─── Dataset ───

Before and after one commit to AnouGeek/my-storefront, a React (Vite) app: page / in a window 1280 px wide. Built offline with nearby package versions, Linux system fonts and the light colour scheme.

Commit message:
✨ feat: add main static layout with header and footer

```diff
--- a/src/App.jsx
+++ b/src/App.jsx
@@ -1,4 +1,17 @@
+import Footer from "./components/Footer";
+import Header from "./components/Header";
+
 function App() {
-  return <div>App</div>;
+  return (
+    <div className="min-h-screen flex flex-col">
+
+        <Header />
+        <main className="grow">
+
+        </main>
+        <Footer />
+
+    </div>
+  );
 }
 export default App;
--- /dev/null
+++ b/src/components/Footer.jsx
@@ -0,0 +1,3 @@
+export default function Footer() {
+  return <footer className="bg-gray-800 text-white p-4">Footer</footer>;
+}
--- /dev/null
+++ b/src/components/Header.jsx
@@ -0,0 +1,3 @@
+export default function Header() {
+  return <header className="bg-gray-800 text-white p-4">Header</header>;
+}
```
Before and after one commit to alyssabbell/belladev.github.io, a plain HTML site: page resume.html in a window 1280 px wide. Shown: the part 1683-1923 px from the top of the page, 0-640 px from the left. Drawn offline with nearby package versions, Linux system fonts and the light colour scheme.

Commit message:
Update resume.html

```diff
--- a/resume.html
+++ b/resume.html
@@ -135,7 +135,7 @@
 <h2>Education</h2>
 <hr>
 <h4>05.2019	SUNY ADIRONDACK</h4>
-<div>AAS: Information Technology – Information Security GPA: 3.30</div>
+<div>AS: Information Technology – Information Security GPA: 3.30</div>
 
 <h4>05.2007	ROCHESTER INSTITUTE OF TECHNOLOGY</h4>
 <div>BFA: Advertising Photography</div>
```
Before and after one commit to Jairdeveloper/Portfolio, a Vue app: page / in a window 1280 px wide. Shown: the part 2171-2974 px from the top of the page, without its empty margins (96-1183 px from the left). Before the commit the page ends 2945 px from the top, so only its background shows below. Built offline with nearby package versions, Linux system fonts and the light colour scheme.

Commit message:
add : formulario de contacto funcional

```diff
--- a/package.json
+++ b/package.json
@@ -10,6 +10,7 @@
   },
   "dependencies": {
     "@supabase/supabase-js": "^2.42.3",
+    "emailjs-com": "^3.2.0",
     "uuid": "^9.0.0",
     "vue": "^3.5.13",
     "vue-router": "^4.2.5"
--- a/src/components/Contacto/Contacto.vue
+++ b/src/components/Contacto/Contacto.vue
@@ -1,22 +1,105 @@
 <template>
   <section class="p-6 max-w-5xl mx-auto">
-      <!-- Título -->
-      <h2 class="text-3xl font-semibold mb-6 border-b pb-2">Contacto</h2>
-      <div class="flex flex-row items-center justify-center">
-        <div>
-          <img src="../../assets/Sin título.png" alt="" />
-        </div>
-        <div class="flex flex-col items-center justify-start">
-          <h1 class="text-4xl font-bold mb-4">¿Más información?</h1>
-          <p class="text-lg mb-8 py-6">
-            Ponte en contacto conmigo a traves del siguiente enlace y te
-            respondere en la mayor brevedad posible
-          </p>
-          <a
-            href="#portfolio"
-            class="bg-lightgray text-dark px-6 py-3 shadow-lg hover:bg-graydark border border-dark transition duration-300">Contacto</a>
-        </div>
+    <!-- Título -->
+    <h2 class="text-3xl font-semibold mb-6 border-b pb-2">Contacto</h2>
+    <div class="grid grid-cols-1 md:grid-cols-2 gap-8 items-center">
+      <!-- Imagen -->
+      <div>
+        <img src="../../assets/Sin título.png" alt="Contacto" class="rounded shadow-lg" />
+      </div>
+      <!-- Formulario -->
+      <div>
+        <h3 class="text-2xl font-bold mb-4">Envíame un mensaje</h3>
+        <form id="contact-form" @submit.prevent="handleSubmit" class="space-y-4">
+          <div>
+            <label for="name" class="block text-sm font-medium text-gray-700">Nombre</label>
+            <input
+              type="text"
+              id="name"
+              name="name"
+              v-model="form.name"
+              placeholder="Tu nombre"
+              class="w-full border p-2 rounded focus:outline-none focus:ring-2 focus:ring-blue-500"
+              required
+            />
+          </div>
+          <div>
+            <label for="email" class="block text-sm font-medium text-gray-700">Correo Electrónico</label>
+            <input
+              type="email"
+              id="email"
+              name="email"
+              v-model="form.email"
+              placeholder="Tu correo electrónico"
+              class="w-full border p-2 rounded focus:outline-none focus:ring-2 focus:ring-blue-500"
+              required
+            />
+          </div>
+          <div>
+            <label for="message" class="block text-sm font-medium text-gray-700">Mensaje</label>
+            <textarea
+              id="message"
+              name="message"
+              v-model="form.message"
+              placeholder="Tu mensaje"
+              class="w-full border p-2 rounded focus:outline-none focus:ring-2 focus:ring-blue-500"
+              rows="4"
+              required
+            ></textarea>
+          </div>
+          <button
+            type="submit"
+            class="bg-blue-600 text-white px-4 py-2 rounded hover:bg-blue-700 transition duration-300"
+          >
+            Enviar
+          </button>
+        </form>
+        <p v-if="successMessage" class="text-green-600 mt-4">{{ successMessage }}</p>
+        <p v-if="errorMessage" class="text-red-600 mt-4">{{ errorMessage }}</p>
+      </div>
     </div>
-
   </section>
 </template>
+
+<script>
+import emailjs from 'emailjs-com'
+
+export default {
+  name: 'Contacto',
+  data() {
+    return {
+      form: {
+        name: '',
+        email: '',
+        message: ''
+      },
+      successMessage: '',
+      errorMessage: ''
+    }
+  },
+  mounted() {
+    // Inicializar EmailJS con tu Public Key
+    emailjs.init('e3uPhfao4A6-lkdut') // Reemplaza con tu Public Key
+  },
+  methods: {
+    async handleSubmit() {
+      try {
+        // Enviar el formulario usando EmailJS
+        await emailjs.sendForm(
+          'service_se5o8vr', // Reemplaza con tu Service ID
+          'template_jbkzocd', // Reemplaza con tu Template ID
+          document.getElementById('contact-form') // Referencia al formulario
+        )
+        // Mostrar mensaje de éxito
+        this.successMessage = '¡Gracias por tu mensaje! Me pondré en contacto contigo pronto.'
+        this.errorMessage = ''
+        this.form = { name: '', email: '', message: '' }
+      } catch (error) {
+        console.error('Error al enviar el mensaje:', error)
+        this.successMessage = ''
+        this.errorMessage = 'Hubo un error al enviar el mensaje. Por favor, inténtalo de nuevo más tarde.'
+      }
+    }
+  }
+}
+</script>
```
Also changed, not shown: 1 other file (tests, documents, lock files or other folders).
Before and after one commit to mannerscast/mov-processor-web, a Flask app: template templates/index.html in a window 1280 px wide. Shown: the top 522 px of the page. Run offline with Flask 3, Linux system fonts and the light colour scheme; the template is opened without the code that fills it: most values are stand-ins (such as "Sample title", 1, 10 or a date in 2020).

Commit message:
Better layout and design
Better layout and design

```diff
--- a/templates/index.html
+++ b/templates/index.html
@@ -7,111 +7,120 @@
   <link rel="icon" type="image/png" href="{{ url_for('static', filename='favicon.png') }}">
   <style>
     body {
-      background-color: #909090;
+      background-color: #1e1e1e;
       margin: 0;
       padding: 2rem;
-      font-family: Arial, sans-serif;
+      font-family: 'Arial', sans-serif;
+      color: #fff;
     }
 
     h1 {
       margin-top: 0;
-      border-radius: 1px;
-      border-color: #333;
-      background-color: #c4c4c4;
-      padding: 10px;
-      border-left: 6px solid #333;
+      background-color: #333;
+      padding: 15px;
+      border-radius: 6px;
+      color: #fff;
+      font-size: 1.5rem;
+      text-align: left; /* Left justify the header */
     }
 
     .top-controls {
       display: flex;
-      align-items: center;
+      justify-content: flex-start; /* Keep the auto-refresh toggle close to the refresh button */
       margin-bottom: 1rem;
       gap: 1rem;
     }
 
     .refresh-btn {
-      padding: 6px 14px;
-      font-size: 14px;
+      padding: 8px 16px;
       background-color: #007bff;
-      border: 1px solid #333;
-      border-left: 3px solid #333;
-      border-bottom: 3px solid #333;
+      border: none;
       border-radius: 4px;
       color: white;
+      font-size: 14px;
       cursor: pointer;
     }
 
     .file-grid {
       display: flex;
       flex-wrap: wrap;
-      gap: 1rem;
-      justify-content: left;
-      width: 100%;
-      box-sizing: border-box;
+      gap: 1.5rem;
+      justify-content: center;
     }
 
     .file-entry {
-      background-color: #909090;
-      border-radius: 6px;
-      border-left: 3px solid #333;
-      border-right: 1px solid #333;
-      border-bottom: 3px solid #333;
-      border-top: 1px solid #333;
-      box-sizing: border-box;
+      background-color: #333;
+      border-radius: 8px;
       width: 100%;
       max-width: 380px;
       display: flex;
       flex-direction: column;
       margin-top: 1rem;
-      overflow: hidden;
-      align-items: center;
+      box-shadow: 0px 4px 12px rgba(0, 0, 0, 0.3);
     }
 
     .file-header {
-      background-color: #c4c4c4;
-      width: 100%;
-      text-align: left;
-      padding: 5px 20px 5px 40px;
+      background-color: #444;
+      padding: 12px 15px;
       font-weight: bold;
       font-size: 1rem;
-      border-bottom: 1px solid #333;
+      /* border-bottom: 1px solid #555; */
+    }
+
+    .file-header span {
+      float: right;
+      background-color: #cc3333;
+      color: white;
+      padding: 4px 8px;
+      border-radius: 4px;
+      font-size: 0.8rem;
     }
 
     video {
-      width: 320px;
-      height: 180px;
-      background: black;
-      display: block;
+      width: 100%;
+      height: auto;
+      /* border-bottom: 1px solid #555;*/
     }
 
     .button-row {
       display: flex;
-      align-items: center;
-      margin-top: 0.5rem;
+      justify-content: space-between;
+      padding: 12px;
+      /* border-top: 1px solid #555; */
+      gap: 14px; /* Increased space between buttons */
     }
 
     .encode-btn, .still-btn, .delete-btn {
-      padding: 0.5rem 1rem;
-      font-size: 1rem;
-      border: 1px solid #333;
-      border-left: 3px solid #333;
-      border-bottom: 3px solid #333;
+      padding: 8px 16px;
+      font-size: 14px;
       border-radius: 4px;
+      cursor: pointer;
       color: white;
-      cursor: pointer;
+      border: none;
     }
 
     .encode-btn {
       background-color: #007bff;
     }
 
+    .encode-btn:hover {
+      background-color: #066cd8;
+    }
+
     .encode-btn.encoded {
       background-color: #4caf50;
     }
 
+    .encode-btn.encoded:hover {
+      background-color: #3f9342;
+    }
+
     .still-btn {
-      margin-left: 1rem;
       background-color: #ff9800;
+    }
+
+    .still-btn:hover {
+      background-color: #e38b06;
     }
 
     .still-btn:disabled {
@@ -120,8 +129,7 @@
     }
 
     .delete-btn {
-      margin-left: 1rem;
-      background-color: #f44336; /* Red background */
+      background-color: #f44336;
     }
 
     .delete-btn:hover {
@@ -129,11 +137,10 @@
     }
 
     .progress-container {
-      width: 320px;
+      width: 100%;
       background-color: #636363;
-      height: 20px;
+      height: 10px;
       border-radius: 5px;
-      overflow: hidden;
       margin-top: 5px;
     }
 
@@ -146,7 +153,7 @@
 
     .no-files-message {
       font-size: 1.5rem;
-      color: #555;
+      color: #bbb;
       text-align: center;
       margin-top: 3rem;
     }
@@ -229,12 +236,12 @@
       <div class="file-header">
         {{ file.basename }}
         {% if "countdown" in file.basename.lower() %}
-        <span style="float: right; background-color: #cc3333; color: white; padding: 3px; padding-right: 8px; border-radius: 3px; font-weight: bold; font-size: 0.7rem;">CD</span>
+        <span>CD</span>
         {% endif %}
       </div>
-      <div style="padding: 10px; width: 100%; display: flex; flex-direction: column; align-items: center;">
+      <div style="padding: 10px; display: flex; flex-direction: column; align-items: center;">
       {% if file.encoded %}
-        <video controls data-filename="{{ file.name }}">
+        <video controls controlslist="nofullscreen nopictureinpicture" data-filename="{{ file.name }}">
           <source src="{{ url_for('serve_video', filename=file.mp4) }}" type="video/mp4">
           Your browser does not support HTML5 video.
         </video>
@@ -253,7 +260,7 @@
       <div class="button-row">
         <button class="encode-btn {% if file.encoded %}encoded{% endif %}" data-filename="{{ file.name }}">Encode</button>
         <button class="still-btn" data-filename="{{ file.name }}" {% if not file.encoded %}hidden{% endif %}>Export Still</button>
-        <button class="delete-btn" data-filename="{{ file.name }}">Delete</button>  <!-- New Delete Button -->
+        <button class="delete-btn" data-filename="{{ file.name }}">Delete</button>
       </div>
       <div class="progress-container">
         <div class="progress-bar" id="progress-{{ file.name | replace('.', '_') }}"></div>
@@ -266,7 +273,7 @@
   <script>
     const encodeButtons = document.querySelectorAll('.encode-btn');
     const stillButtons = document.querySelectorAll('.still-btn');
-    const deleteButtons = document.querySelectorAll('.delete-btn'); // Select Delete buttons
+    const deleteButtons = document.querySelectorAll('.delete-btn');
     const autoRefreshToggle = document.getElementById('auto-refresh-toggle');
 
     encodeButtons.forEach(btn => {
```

───

Work to be completed: Find the word "label" in the material, then list each line that holds it.

Solution to this problem:
+            <label for="name" class="block text-sm font-medium text-gray-700">Nombre</label>
+            <label for="email" class="block text-sm font-medium text-gray-700">Correo Electrónico</label>
+            <label for="message" class="block text-sm font-medium text-gray-700">Mensaje</label>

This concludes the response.